**WHAT THE TASK REQUIRES**:
Give the number of lines below that contain the string "Agnieszka", and no other text.

**THE DATA**:
___
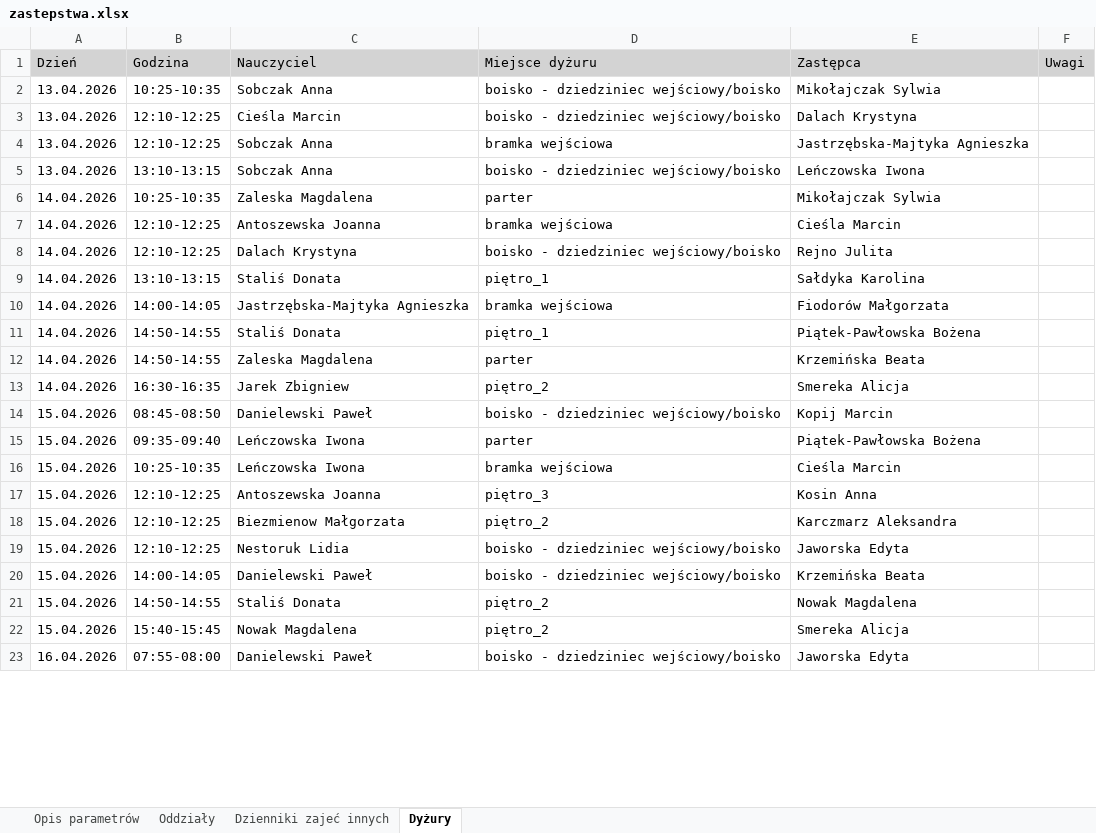
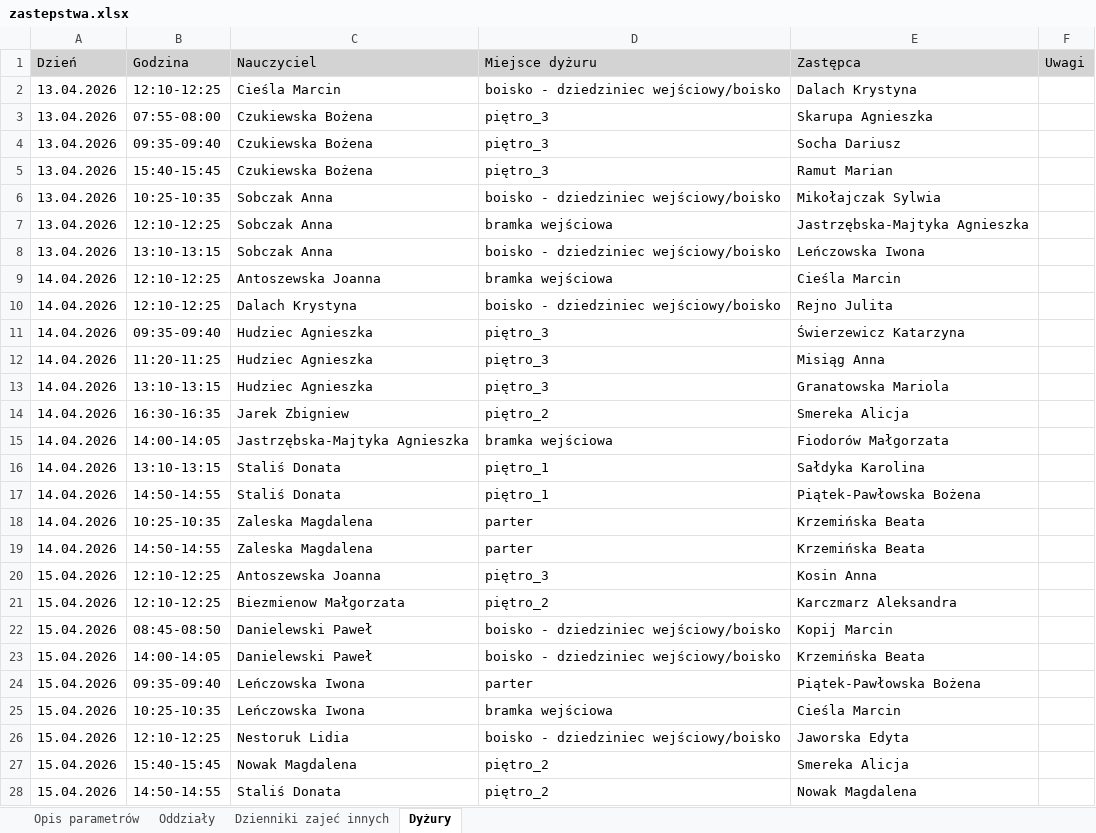
Before and after one commit to adeodatus11/zastepstwa, an Excel workbook: zastepstwa.xlsx, sheet Dyżury, drawn as a sheet; only a part is shown; the shorter side is filled out with more unchanged rows; values as stored, in another font and other column widths than the file's, no borders; removed rows and columns are numbered as before the commit, all else as after; the diff covers the shown part only; the diff names each change by its address in the sheet, - before the commit and + after, or states it on an @@ line.

```diff
--- a/zastepstwa.xlsx (sheet Dyżury)
+++ b/zastepstwa.xlsx (sheet Dyżury)
@@ row 3 moved to row 2: 13.04.2026 @@
+row 3: 13.04.2026 | 07:55-08:00 | Czukiewska Bożena | piętro_3 | Skarupa Agnieszka
+row 4: 13.04.2026 | 09:35-09:40 | Czukiewska Bożena | piętro_3 | Socha Dariusz
+row 5: 13.04.2026 | 15:40-15:45 | Czukiewska Bożena | piętro_3 | Ramut Marian
-row 6: 14.04.2026 | 10:25-10:35 | Zaleska Magdalena | parter | Mikołajczak Sylwia
+row 11: 14.04.2026 | 09:35-09:40 | Hudziec Agnieszka | piętro_3 | Świerzewicz Katarzyna
+row 12: 14.04.2026 | 11:20-11:25 | Hudziec Agnieszka | piętro_3 | Misiąg Anna
+row 13: 14.04.2026 | 13:10-13:15 | Hudziec Agnieszka | piętro_3 | Granatowska Mariola
@@ row 13 moved to row 14: 14.04.2026 @@
@@ row 10 moved to row 15: 14.04.2026 @@
+row 18: 14.04.2026 | 10:25-10:35 | Zaleska Magdalena | parter | Krzemińska Beata
@@ row 17 moved to row 20: 15.04.2026 @@
@@ row 18 moved to row 21: 15.04.2026 @@
@@ row 20 moved to row 23: 15.04.2026 @@
@@ row 22 moved to row 27: 15.04.2026 @@
```
Also changed, not shown: 1 added row and 4 moved rows elsewhere in this sheet, sheet Oddziały, sheet Dzienniki zajeć innych, sheet Opis parametrów, InformacjeOPrzeniesieniach.xlsx.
___
**SOLVED PROBLEM**:
4